Charlotte-Mecklenburg Historic Landmarks Commission

Rosedale Plantation

This report was written on November 24, 1976

I. Statement of Purpose: On January 13, 1975, the City Council of the City of Charlotte approved an ordinance (Ordinance 501-X filed in Real Estate Book 3734 at Page 115) which designated the structure known as Rosedale at 3427 North Tryon St. within the City of Charlotte as “historic property.” At its meeting of November 10, 1976, the Commission voted to recommend that the City Council of the City of Charlotte, acting under authority provided by N.C.G.S. 160A-399.4, amend Ordinance 501-X to include 7.78 acres of land (see attached map) within the historic property known as Rosedale. It is the purpose of this report to set forth the factors which caused the Commission to make this recommendation.

II. Justification for the Recommendation:

A. Historical and Cultural Significance of the Property:
The 7.78 acres contain or did contain a number of outbuildings, especially in the barn lot. A smoke house and a wash house, both dating from the 1890s, remain. The old cotton house now serves as the garage. The other outbuildings (two barns, a corn crib, a carriage house, an ice house, a smithy, a garden house, a piggery) are not extant. However, they were located within the boundaries of this property – a factor which suggests that the 7.78 acres might qualify as a significant archeological site. For example, recent investigations of the barn lot with a metal detector uncovered some old harness. Moreover, shards of old ceramics wash up from time to time around the roots of trees in the yard. In addition to the outbuildings, the property contains a line of English boxwoods running parallel to and 61 feet from the south or town side of the main plantation house. These formed the centerpiece of the original formal garden of Rosedale. In 1926 Mrs. Craighead Davidson, who had come to Rosedale in 1914, initiated the development of a formal garden adjacent to the location of the original garden. In 1956 she began work on the original garden site. In 1948 she added a rose garden within the boundaries of earlier gardens. The 7.78 acres contain the results of Mrs. Davidson’s efforts – a magnificent formal garden which is 227 feet long and 80 feet deep. There are more than 3000 boxwoods in the garden. The property also contains several significant trees.
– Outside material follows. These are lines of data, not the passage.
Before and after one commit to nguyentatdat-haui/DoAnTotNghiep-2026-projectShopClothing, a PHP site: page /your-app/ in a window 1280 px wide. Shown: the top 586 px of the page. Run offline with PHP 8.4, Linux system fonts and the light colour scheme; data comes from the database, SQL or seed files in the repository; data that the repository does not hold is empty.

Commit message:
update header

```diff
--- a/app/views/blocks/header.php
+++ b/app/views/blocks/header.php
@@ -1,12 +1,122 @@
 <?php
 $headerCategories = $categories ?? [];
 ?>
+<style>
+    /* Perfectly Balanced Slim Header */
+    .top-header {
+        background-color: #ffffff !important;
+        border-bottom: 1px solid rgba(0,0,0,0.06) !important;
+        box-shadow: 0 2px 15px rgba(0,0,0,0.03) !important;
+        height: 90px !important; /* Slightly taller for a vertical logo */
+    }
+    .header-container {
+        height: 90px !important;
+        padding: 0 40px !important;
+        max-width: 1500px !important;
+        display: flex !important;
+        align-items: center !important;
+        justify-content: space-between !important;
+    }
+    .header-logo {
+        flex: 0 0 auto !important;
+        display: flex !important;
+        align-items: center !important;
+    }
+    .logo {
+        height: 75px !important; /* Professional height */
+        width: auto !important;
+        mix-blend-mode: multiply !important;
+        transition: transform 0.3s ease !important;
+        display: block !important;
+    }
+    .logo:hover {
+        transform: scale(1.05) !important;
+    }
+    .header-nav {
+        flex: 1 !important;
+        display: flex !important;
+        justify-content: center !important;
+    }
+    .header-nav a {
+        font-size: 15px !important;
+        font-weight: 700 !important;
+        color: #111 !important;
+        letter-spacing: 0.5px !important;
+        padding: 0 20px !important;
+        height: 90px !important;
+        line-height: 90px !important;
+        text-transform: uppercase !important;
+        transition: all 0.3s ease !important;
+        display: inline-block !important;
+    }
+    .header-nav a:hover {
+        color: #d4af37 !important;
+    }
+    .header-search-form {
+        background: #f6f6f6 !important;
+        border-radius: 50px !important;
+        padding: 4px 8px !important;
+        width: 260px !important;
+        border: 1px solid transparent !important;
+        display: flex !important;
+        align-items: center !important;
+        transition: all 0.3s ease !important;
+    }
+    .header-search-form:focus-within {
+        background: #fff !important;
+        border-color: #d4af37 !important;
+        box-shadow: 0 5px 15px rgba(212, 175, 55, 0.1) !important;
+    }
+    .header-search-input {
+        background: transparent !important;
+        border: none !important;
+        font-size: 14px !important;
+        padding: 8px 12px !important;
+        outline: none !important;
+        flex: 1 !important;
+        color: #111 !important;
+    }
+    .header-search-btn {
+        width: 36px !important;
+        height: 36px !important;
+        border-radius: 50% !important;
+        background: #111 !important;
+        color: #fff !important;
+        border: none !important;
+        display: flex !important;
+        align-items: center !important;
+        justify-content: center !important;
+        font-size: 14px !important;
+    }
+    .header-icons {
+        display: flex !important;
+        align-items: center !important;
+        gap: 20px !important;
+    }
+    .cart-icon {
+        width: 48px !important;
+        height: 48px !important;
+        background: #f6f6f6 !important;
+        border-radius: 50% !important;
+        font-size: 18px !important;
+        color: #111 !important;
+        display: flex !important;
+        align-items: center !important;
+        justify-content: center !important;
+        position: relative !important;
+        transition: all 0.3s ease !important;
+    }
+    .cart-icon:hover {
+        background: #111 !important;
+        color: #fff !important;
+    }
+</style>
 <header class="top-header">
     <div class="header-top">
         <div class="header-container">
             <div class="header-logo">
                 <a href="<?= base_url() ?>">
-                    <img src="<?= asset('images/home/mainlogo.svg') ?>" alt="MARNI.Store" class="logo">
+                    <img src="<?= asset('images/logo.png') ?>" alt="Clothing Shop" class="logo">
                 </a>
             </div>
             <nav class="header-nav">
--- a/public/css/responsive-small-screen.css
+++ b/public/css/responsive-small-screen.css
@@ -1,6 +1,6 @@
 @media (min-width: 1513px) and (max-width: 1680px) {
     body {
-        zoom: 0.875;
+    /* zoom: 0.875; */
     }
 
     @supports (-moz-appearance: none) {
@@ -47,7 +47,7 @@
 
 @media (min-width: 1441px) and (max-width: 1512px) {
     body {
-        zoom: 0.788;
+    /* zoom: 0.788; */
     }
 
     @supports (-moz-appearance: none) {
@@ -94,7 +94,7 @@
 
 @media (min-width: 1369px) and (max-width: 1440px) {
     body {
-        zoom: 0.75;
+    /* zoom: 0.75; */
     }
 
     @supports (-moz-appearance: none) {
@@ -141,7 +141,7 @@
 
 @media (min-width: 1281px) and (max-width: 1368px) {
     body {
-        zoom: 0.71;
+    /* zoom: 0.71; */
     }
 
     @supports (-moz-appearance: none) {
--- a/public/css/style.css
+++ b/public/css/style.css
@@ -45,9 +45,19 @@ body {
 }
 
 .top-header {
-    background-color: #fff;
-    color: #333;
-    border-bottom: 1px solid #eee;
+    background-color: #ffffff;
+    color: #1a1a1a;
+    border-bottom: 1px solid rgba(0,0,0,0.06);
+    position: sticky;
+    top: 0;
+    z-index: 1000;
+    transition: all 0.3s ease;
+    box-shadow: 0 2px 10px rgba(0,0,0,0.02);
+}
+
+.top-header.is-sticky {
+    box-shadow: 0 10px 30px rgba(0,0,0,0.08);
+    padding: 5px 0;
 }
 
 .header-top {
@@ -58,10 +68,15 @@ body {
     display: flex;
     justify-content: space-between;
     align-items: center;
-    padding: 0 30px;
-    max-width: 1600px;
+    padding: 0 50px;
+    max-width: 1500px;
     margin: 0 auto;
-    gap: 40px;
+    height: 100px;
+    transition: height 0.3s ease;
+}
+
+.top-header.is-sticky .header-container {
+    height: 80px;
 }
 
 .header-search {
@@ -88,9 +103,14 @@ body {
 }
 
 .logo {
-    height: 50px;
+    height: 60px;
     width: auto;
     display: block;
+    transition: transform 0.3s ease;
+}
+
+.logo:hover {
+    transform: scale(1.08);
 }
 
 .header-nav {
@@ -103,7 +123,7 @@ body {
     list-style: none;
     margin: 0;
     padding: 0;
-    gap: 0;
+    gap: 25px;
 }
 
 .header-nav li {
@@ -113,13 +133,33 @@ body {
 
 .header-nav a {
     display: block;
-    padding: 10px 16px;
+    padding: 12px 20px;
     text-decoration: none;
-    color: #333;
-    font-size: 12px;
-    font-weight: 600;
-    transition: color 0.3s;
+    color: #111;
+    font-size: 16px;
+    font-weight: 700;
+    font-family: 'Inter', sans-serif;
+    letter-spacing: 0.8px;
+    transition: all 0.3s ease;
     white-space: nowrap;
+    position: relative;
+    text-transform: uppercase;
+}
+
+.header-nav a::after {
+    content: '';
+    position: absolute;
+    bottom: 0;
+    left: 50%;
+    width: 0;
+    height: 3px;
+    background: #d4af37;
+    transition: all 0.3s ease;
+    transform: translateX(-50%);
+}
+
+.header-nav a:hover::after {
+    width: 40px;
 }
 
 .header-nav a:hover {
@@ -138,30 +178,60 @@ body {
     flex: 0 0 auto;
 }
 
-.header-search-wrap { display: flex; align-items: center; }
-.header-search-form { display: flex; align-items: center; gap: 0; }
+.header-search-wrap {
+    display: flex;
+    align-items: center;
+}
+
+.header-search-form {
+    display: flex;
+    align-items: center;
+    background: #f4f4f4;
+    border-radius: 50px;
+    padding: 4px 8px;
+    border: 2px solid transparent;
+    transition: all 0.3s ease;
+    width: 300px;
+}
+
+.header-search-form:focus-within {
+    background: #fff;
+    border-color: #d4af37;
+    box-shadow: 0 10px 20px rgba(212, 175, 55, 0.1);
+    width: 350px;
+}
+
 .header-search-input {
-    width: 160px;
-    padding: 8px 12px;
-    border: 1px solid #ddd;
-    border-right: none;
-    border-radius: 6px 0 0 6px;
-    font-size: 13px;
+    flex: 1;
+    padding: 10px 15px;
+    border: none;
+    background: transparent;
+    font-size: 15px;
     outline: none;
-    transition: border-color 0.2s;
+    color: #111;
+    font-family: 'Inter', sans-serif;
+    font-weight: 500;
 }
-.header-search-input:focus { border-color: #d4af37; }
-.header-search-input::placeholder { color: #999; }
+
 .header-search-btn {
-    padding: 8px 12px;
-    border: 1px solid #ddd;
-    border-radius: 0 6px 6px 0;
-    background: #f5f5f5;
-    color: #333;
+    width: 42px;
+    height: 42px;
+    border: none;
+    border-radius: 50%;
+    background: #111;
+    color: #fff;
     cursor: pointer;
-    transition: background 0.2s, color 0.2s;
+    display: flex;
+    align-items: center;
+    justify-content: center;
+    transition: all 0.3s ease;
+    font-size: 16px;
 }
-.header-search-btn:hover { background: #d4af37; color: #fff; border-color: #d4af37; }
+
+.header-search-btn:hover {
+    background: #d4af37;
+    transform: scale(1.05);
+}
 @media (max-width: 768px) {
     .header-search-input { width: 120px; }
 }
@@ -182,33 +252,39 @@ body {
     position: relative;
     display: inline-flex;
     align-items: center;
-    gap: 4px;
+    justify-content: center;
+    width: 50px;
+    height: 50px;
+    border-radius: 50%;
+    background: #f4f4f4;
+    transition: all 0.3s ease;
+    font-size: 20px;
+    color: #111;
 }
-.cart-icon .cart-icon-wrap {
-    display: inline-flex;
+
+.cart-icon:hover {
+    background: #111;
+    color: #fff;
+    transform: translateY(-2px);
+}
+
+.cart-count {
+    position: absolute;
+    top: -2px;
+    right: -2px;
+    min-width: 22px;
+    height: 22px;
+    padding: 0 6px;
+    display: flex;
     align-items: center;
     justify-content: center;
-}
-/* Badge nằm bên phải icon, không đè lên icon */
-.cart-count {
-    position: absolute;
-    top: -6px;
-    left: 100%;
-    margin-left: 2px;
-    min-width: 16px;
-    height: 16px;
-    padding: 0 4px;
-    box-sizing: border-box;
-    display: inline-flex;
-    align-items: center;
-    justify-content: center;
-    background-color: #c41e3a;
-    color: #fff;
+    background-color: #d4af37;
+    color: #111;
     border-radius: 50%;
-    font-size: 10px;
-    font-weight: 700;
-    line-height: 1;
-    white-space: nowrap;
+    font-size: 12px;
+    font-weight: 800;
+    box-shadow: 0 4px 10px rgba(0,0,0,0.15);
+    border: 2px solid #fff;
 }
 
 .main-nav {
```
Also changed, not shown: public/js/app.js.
For example, a yellow poplar in front of the wash house is 22’1″ in circumference at a height of four feet from the ground and is therefore over two hundred years old. A little to the right of the front door of the plantation house is a Chinese elm which was full grown at the time it was photographed about 1886. Finally, the property contained many of the early walkways, driveways, gates and fences of the plantation. On balance, the evidence demonstrates that the 7.78 acres are culturally and historically significant. Therefore, the Commission believes that the 7.78 acres do meet the criteria set forth in N.C.G.S. 160A-399.4, including the criteria for inclusion in the National Register of Historic Places.

B. Suitability of the Property for the Tax Deferral:
The legislation providing the opportunity for a deferral of 50% of the rate upon which the Ad Valorem taxation on “historic property” is calculated is intended to provide a means by which historically significant property can escape the rigors imposed by appraising property according to the “highest and best use.” The current tax appraisal value of the 7.78 acres, including the outbuildings, is $119,440. The current tax bill is $2006.59. The Commission believes that designation of the property, especially since it constitutes a portion of a plantation which is listed in the National Register of Historic Places, is in accordance with the purpose a of the tax legislation.

Date of this Report: November 24, 1976